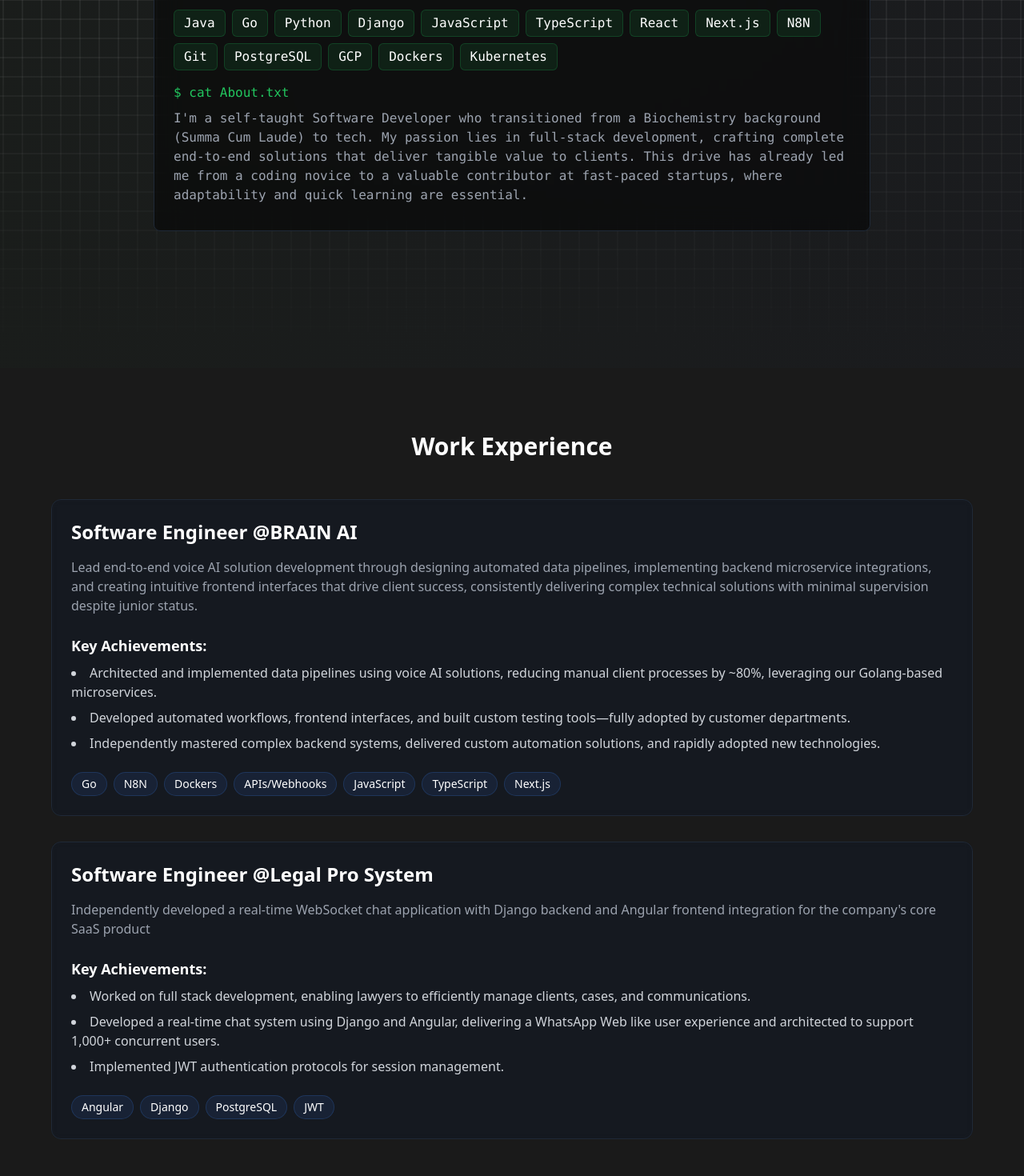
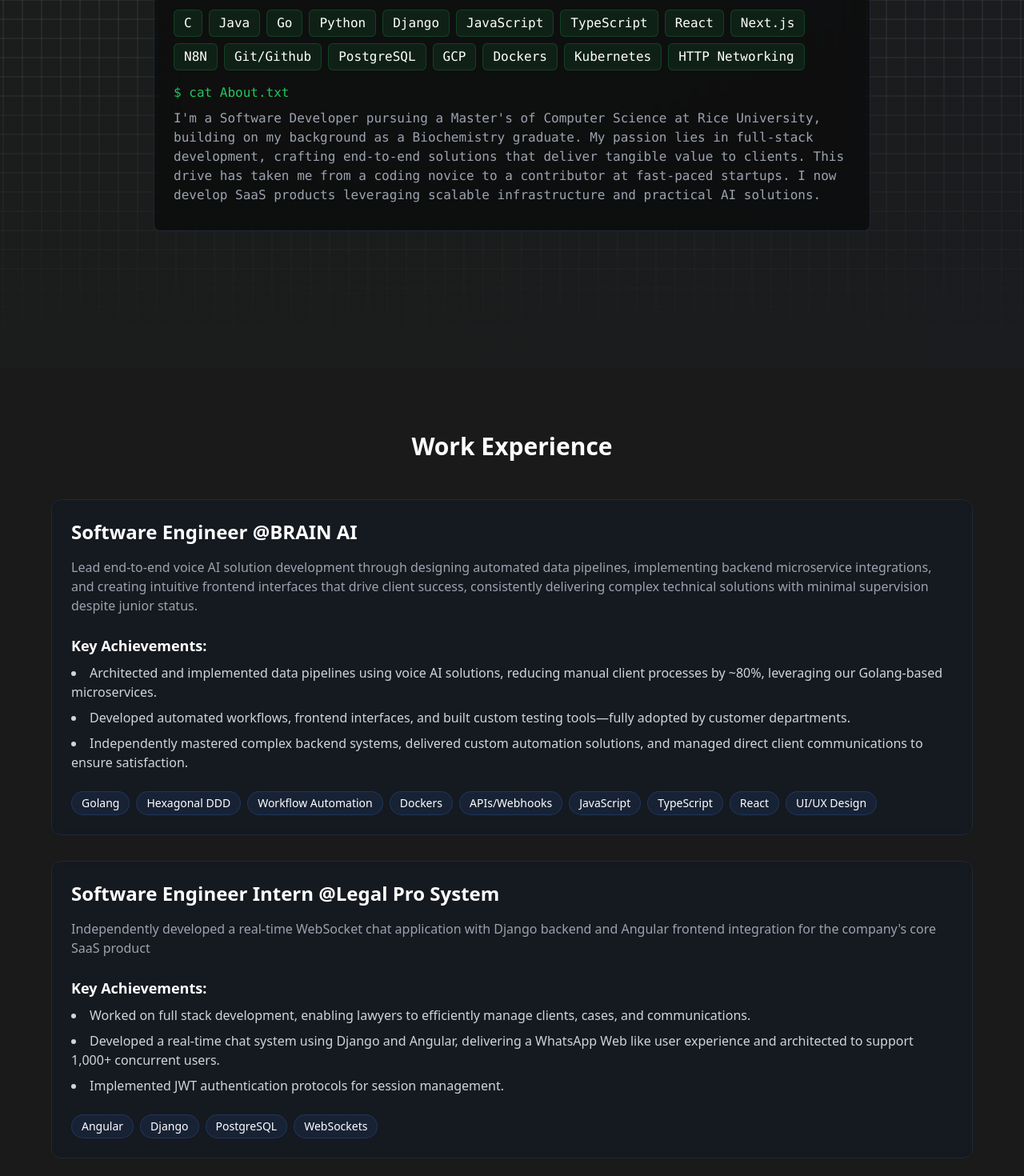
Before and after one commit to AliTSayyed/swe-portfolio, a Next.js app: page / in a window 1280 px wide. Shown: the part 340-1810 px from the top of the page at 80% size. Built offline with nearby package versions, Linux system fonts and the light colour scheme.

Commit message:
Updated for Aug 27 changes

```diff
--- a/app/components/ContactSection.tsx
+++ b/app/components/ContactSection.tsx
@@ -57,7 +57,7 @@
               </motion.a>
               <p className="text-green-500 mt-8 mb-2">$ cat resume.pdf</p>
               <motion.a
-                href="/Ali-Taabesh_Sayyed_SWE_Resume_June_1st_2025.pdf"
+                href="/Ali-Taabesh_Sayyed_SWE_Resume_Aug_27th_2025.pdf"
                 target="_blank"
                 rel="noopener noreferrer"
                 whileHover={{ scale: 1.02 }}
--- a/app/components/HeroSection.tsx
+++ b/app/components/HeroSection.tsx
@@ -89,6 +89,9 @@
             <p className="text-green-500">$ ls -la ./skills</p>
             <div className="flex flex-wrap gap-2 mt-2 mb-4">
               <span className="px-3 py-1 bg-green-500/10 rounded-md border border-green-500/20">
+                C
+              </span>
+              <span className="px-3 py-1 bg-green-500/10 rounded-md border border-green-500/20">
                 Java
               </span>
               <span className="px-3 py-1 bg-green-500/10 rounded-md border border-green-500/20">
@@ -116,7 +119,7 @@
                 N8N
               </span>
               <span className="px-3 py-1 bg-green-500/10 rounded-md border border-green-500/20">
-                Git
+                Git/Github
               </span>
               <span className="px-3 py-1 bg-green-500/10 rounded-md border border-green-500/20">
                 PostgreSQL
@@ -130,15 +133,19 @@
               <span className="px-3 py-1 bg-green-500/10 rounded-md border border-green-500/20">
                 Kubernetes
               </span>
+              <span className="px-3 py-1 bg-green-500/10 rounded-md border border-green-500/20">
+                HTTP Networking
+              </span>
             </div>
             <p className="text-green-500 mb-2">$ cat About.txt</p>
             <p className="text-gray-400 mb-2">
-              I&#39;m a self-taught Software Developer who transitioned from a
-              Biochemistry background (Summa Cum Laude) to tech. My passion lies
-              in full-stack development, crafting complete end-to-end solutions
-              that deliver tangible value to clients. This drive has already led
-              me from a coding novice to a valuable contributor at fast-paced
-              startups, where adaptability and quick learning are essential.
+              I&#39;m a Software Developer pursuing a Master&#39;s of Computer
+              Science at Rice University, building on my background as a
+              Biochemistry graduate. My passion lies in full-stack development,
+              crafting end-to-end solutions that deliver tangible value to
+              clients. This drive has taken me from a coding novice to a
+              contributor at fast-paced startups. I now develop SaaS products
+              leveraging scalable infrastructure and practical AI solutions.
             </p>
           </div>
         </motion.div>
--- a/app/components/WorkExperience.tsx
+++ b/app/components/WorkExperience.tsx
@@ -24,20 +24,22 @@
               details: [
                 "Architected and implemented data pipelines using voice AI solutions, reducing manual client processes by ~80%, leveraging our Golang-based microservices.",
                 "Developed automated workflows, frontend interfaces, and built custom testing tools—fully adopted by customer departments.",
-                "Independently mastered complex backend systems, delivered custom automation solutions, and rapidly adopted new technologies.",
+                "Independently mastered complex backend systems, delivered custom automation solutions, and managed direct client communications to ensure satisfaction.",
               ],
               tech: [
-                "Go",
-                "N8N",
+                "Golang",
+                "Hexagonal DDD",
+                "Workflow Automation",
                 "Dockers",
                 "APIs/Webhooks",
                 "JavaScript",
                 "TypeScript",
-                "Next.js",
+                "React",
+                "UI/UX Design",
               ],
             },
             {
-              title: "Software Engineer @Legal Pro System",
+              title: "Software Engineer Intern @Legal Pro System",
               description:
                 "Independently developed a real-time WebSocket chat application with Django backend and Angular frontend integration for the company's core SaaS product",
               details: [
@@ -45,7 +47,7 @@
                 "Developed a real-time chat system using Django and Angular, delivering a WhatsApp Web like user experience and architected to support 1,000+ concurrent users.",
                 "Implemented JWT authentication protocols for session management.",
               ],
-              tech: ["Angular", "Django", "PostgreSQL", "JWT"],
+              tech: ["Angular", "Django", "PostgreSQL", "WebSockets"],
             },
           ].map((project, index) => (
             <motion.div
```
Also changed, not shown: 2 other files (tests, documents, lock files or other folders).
...
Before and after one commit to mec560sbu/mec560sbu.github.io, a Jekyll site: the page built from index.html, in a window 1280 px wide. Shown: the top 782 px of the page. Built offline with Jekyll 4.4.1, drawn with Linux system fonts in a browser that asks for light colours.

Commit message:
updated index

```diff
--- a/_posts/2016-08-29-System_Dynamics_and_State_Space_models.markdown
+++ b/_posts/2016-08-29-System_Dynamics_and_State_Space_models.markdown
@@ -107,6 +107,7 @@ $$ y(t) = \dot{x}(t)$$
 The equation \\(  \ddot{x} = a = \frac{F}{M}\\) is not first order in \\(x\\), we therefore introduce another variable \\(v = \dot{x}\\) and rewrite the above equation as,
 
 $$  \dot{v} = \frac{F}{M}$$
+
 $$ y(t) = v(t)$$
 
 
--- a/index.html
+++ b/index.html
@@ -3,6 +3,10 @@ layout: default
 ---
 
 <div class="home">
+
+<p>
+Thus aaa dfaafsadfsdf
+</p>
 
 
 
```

PROBLEM DESCRIPTION:
In the data above, which lines include "that"? Return those lines.

REPLY TO THE TASK:
-              that deliver tangible value to clients. This drive has already led
+              crafting end-to-end solutions that deliver tangible value to
Before and after one commit to mec560sbu/mec560sbu.github.io, a Jekyll site: the page built from index.html, in a window 1280 px wide. Shown: the top 782 px of the page. Built offline with Jekyll 4.4.1, drawn with Linux system fonts in a browser that asks for light colours.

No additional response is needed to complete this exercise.